Rabbits that climb a tree while being chased by Sadie - 1
Number of tree climbing rabbit jokes in this blog - 1
Total miles of the race - 8
Date of the race - 8th
What I did for lunch - Ate
Total race time - 8 hr 8 sec

I'm not sure if I won, yet. But I have a very good feeling. Official race results will be posted soon. Special thanks to Nancy (a candidate for nemesis) for putting on this race. What a great idea.

Keep running!

02 December 2007

another season closer to summer

My left knee needs a bit more rest. Snow is coming down regularly. Mountain trails likely won't be runnable until spring - snowshoes or x-country skis only. Sadie loves to eat snow and catch big snowflakes. Tuesdays are still my favorite day of the week.

Sadie and I went up to Moscow Mt. to see if the trails were runnable. A lot of my favorite 5.5 mile loop was runnable. There had been some x-country skiers ahead of us to pound down some of the snow. But as we got higher the snow was just too deep to run. We had some fun hiking though.

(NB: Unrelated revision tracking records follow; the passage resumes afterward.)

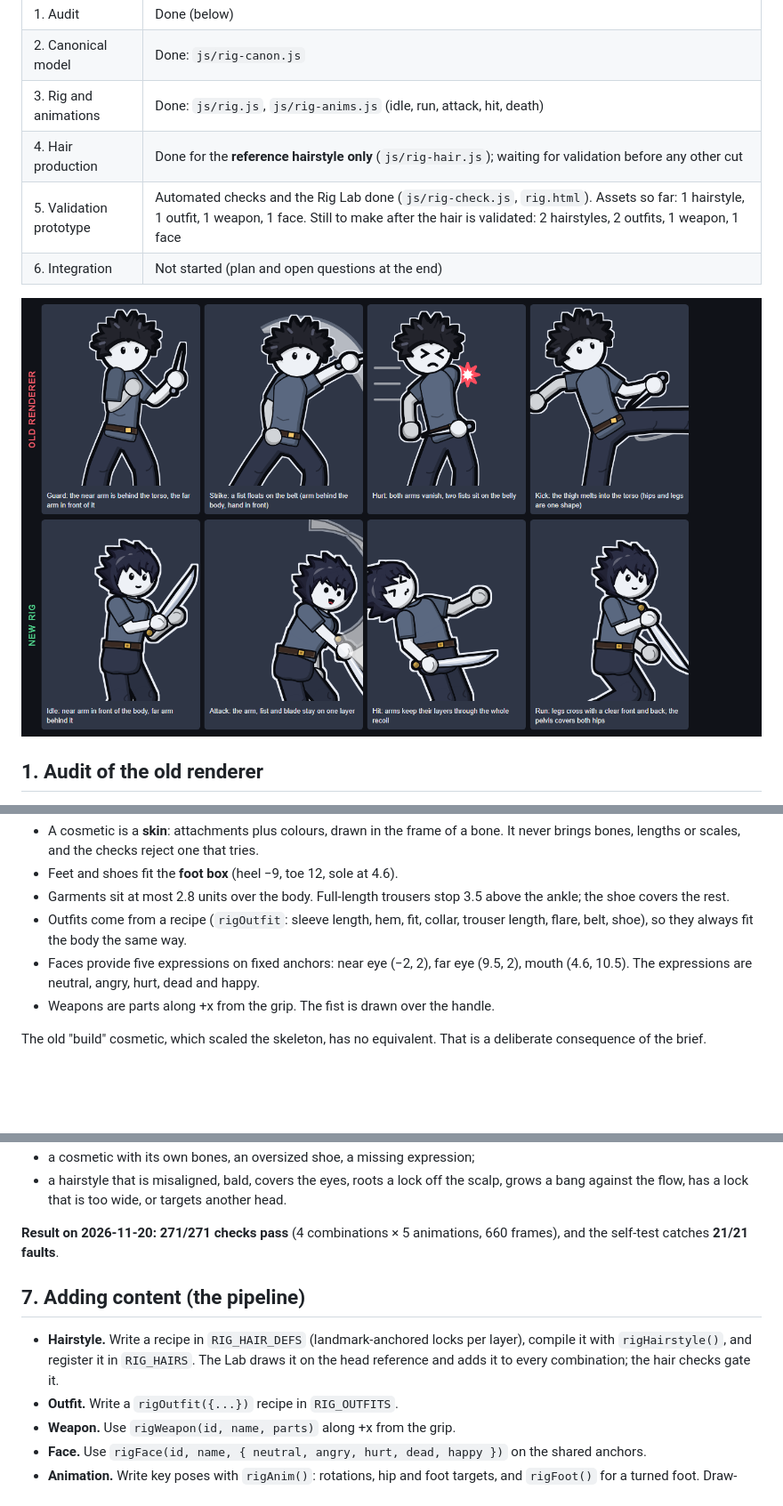
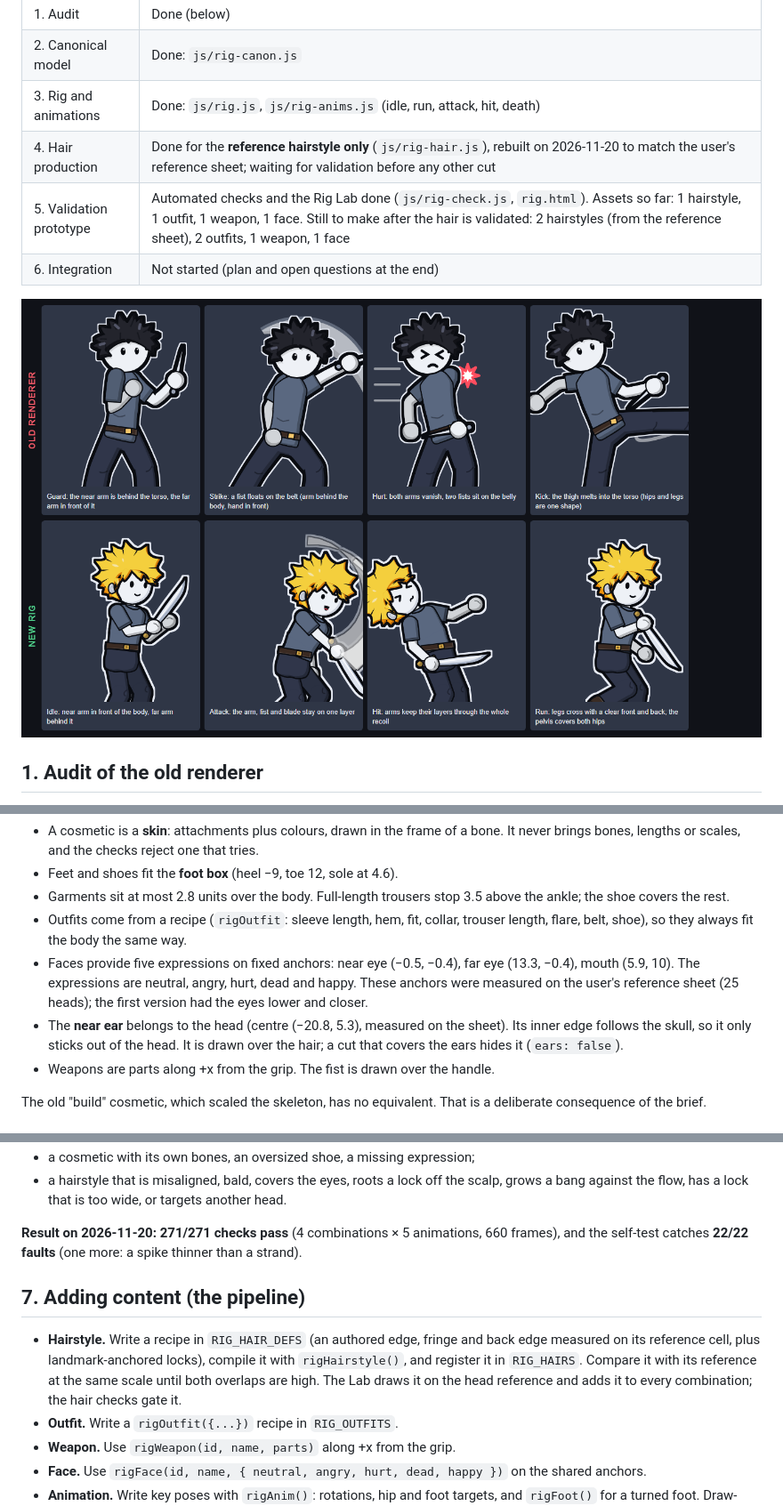
Before and after one commit to 777adham777/mangadle, a Markdown page: docs/CHARACTER-SYSTEM.md, 3 parts joined by grey strips. Shown at 89% size. Rendered like a GitHub page; pictures changed too: docs/rig-before-after.png; blank space fills up the shorter version.

```diff
--- a/docs/CHARACTER-SYSTEM.md
+++ b/docs/CHARACTER-SYSTEM.md
@@ -7,8 +7,8 @@ Started 2026-11-20. It replaces the way characters are built and animated. The o
 | 1. Audit | Done (below) |
 | 2. Canonical model | Done: `js/rig-canon.js` |
 | 3. Rig and animations | Done: `js/rig.js`, `js/rig-anims.js` (idle, run, attack, hit, death) |
-| 4. Hair production | Done for the **reference hairstyle only** (`js/rig-hair.js`); waiting for validation before any other cut |
-| 5. Validation prototype | Automated checks and the Rig Lab done (`js/rig-check.js`, `rig.html`). Assets so far: 1 hairstyle, 1 outfit, 1 weapon, 1 face. Still to make after the hair is validated: 2 hairstyles, 2 outfits, 1 weapon, 1 face |
+| 4. Hair production | Done for the **reference hairstyle only** (`js/rig-hair.js`), rebuilt on 2026-11-20 to match the user's reference sheet; waiting for validation before any other cut |
+| 5. Validation prototype | Automated checks and the Rig Lab done (`js/rig-check.js`, `rig.html`). Assets so far: 1 hairstyle, 1 outfit, 1 weapon, 1 face. Still to make after the hair is validated: 2 hairstyles (from the reference sheet), 2 outfits, 1 weapon, 1 face |
 | 6. Integration | Not started (plan and open questions at the end) |
 
 ![Old renderer and new rig, same moments](rig-before-after.png)
@@ -75,7 +75,8 @@ Spine's model is exactly what was missing: bones, slots with a draw order, skins
 - Feet and shoes fit the **foot box** (heel −9, toe 12, sole at 4.6).
 - Garments sit at most 2.8 units over the body. Full-length trousers stop 3.5 above the ankle; the shoe covers the rest.
 - Outfits come from a recipe (`rigOutfit`: sleeve length, hem, fit, collar, trouser length, flare, belt, shoe), so they always fit the body the same way.
-- Faces provide five expressions on fixed anchors: near eye (−2, 2), far eye (9.5, 2), mouth (4.6, 10.5). The expressions are neutral, angry, hurt, dead and happy.
+- Faces provide five expressions on fixed anchors: near eye (−0.5, −0.4), far eye (13.3, −0.4), mouth (5.9, 10). The expressions are neutral, angry, hurt, dead and happy. These anchors were measured on the user's reference sheet (25 heads); the first version had the eyes lower and closer.
+- The **near ear** belongs to the head (centre (−20.8, 5.3), measured on the sheet). Its inner edge follows the skull, so it only sticks out of the head. It is drawn over the hair; a cut that covers the ears hides it (`ears: false`).
 - Weapons are parts along +x from the grip. The fist is drawn over the handle.
 
 The old "build" cosmetic, which scaled the skeleton, has no equivalent. That is a deliberate consequence of the brief.
@@ -149,11 +155,11 @@ The checks run on **every combination of cosmetics, every animation, frame by fr
 - a cosmetic with its own bones, an oversized shoe, a missing expression;
 - a hairstyle that is misaligned, bald, covers the eyes, roots a lock off the scalp, grows a bang against the flow, has a lock that is too wide, or targets another head.
 
-**Result on 2026-11-20:** **271/271 checks pass** (4 combinations × 5 animations, 660 frames), and the self-test catches **21/21 faults**.
+**Result on 2026-11-20:** **271/271 checks pass** (4 combinations × 5 animations, 660 frames), and the self-test catches **22/22 faults** (one more: a spike thinner than a strand).
 
 ## 7. Adding content (the pipeline)
 
-- **Hairstyle.** Write a recipe in `RIG_HAIR_DEFS` (landmark-anchored locks per layer), compile it with `rigHairstyle()`, and register it in `RIG_HAIRS`. The Lab draws it on the head reference and adds it to every combination; the hair checks gate it.
+- **Hairstyle.** Write a recipe in `RIG_HAIR_DEFS` (an authored edge, fringe and back edge measured on its reference cell, plus landmark-anchored locks), compile it with `rigHairstyle()`, and register it in `RIG_HAIRS`. Compare it with its reference at the same scale until both overlaps are high. The Lab draws it on the head reference and adds it to every combination; the hair checks gate it.
 - **Outfit.** Write a `rigOutfit({...})` recipe in `RIG_OUTFITS`.
 - **Weapon.** Use `rigWeapon(id, name, parts)` along +x from the grip.
 - **Face.** Use `rigFace(id, name, { neutral, angry, hurt, dead, happy })` on the shared anchors.
```
Also changed, not shown: other parts of docs/CHARACTER-SYSTEM.md (+16 -11 lines), 5 other files.
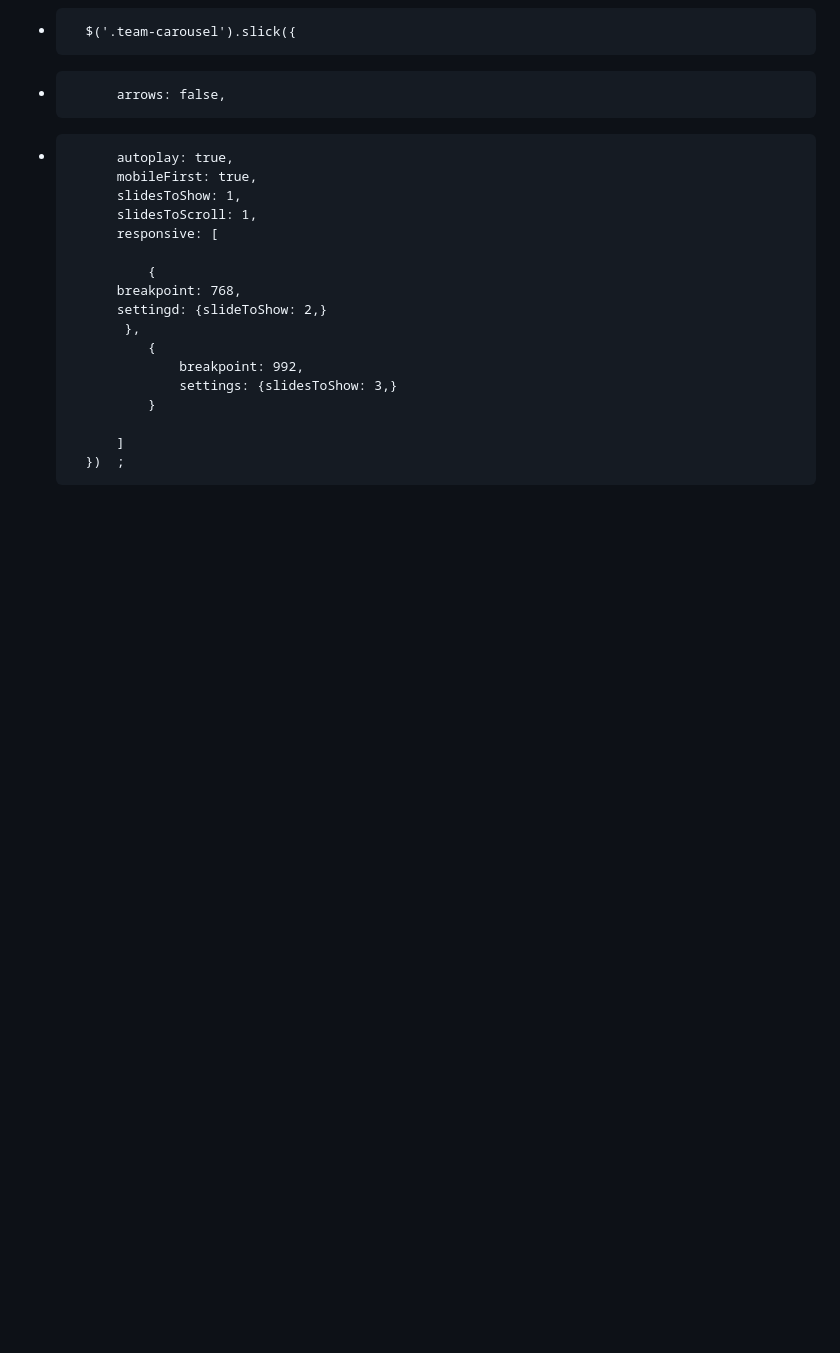
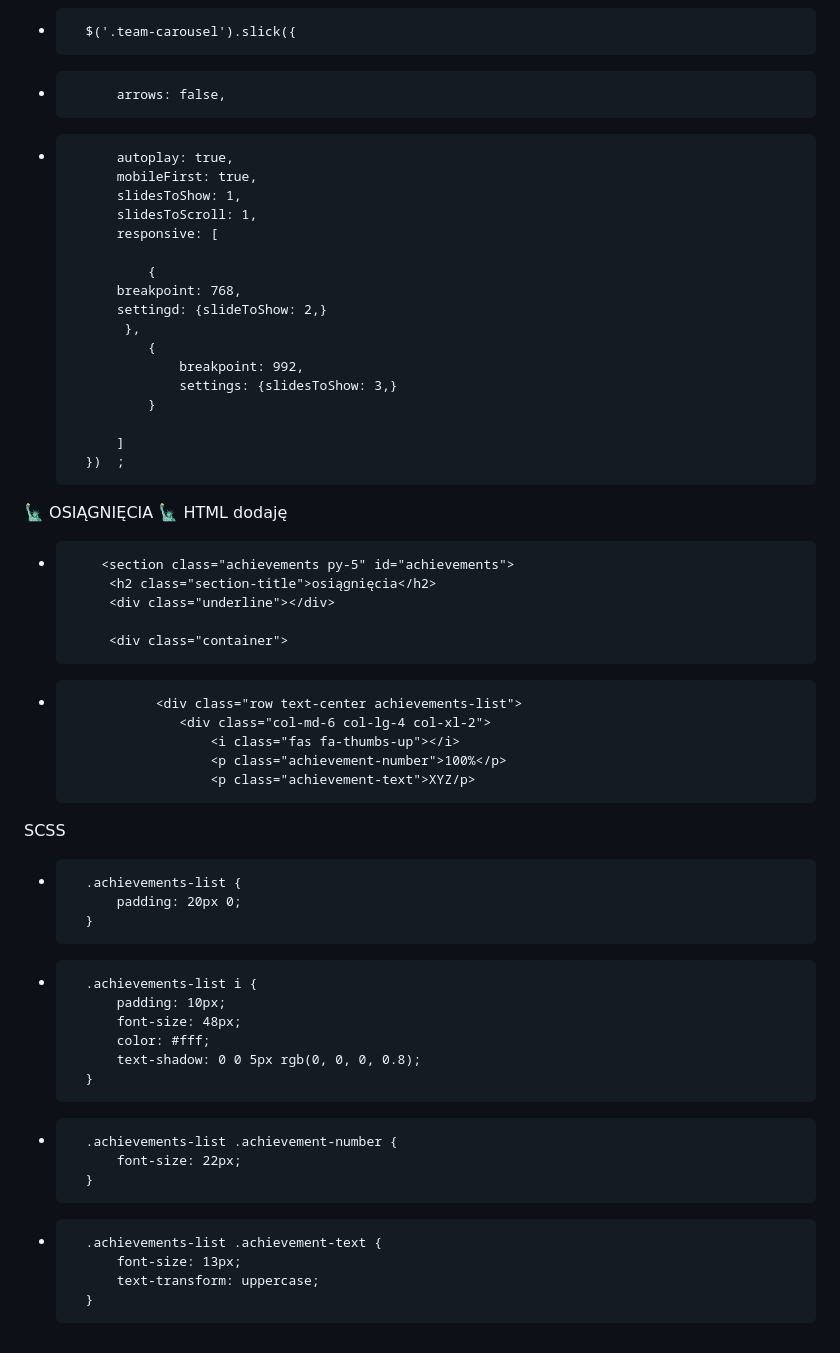
Before and after one commit to TomaszTomasz87/Project-1, a Markdown page: README.md, the part around the change. Drawn GitHub-style; blank space fills up the shorter version.

```diff
--- a/README.md
+++ b/README.md
@@ -429,3 +429,32 @@ Slick.js ✴️
 
  		    ]
   		})  ;
+ 🗽 OSIĄGNIĘCIA 🗽
+ HTML dodaję
+ +         <section class="achievements py-5" id="achievements">
+            <h2 class="section-title">osiągnięcia</h2>
+            <div class="underline"></div>
+
+            <div class="container">
++                <div class="row text-center achievements-list">
+                    <div class="col-md-6 col-lg-4 col-xl-2">
+                        <i class="fas fa-thumbs-up"></i>
+                        <p class="achievement-number">100%</p>
+                        <p class="achievement-text">XYZ/p>
+SCSS
++		.achievements-list {
+			padding: 20px 0;
+		}
++		.achievements-list i {
+			padding: 10px;
+			font-size: 48px;
+			color: #fff;
+			text-shadow: 0 0 5px rgb(0, 0, 0, 0.8);
+		}
++		.achievements-list .achievement-number {
+			font-size: 22px;
+		}
++		.achievements-list .achievement-text {
+			font-size: 13px;
+			text-transform: uppercase;
+		}
```
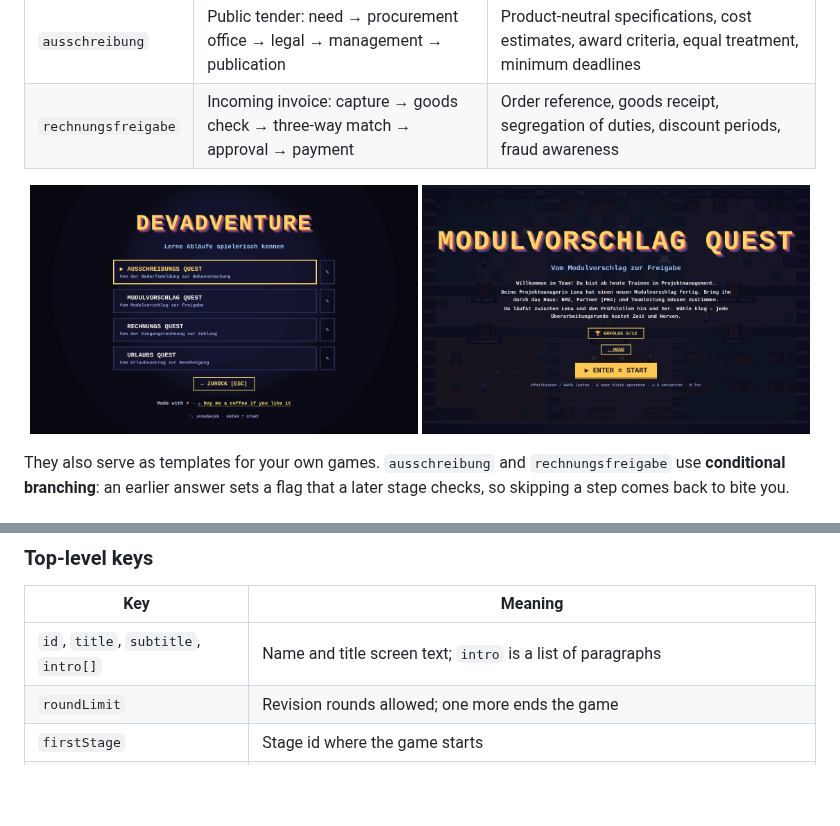
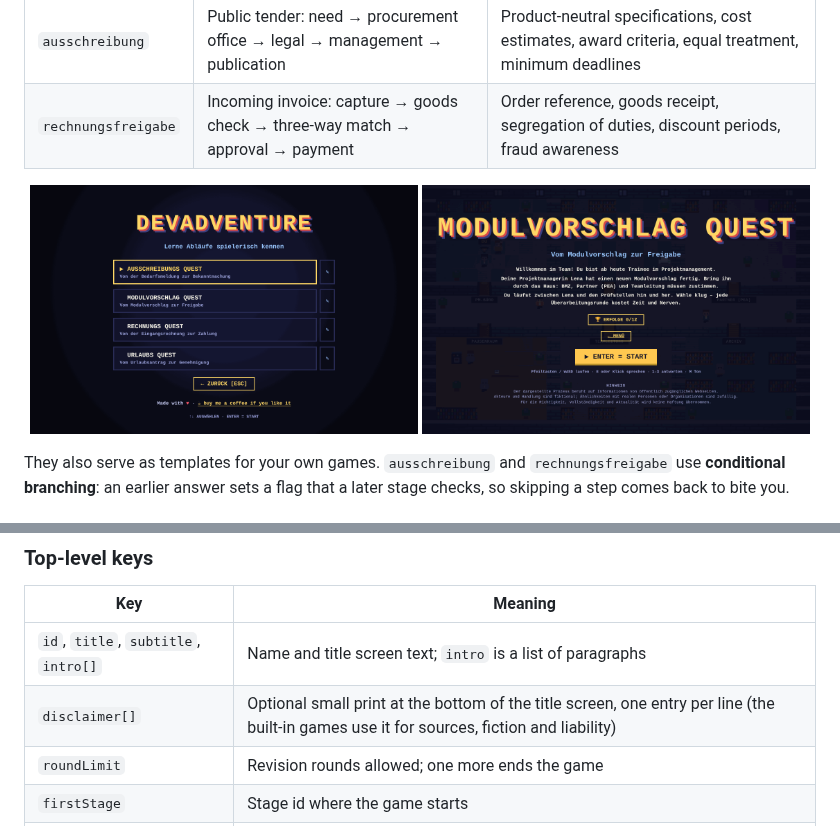
Before and after one commit to jzakotnik/devadventure, a Markdown page: README.md, 2 parts joined by grey strips. Drawn GitHub-style; pictures changed too: docs/screenshots/title.png; blank space fills up the shorter version.

```diff
--- a/README.md
+++ b/README.md
@@ -210,6 +210,7 @@ and the consistency checks in [`app/_game/validate.ts`](app/_game/validate.ts).
 | Key | Meaning |
 |---|---|
 | `id`, `title`, `subtitle`, `intro[]` | Name and title screen text; `intro` is a list of paragraphs |
+| `disclaimer[]` | Optional small print at the bottom of the title screen, one entry per line (the built-in games use it for sources, fiction and liability) |
 | `roundLimit` | Revision rounds allowed; one more ends the game |
 | `firstStage` | Stage id where the game starts |
 | `pipeline[]` | Progress bar: `{label, stages[]}` per big step |
```
Also changed, not shown: 9 other files.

It's going to be interesting to see how my training progresses in the snow.

In traveling/other running news: my sister, Megan, has decided to make the trip with me to South Africa this summer as I attempt the Comrades Marathon. This will be our second major trip together and it will surely be a wonderful time. A few years back we spent five weeks together lollygagging around Europe. Jeanie, unfortunately, is unable to make any significant travel plans as she is reaching crunch time with her grad school progression. So... plane tickets to South Africa...gulp. Megan and I are starting to do the planning and researching and we knew tickets weren't going to be cheap. But still. Maybe I need to get sponsorship or something. Are there any savvy international travelers out there who know of secret airfare deals? Or anyone who knows of anyone who has a friend of a cousin that lives next door who is looking for someone to sponsor for this summer? :)

I've been double tagged. By Bruce and Dr. Stonielove. Most of you have seen or done this already. Here are the "rules" to being tagged:

(1) Share 5 facts about yourself on your blog, some random, some weird.

(2) Tag someone else at the end of your post by leaving his or her name as well as links to their blog.

(3) Let them know they are TAGGED by leaving a comment on their blog.

Link to your tagger and post these rules on your blog.

Now here is my bit:

1. Michael Bolton is without a doubt my favorite male vocalist of all-time.

2. My first and only spelling bee ended with the word elephant when I was in the second or third grade. To this day I still have to spell it more than once before I get it right. Jeanie always makes fun of me - she made it to the finals of a national medical spelling bee when she was in high school.

3. I am #130 on this list! Which means that I have two months from today to get ready.

4. I do everything right-handed - expect for changing the turn signal in my car.

5. My idea of a perfect night is a glass of wine and a Reese Witherspoon or Hugh Grant movie. And ice-cream.

I tag GD.

Keep running!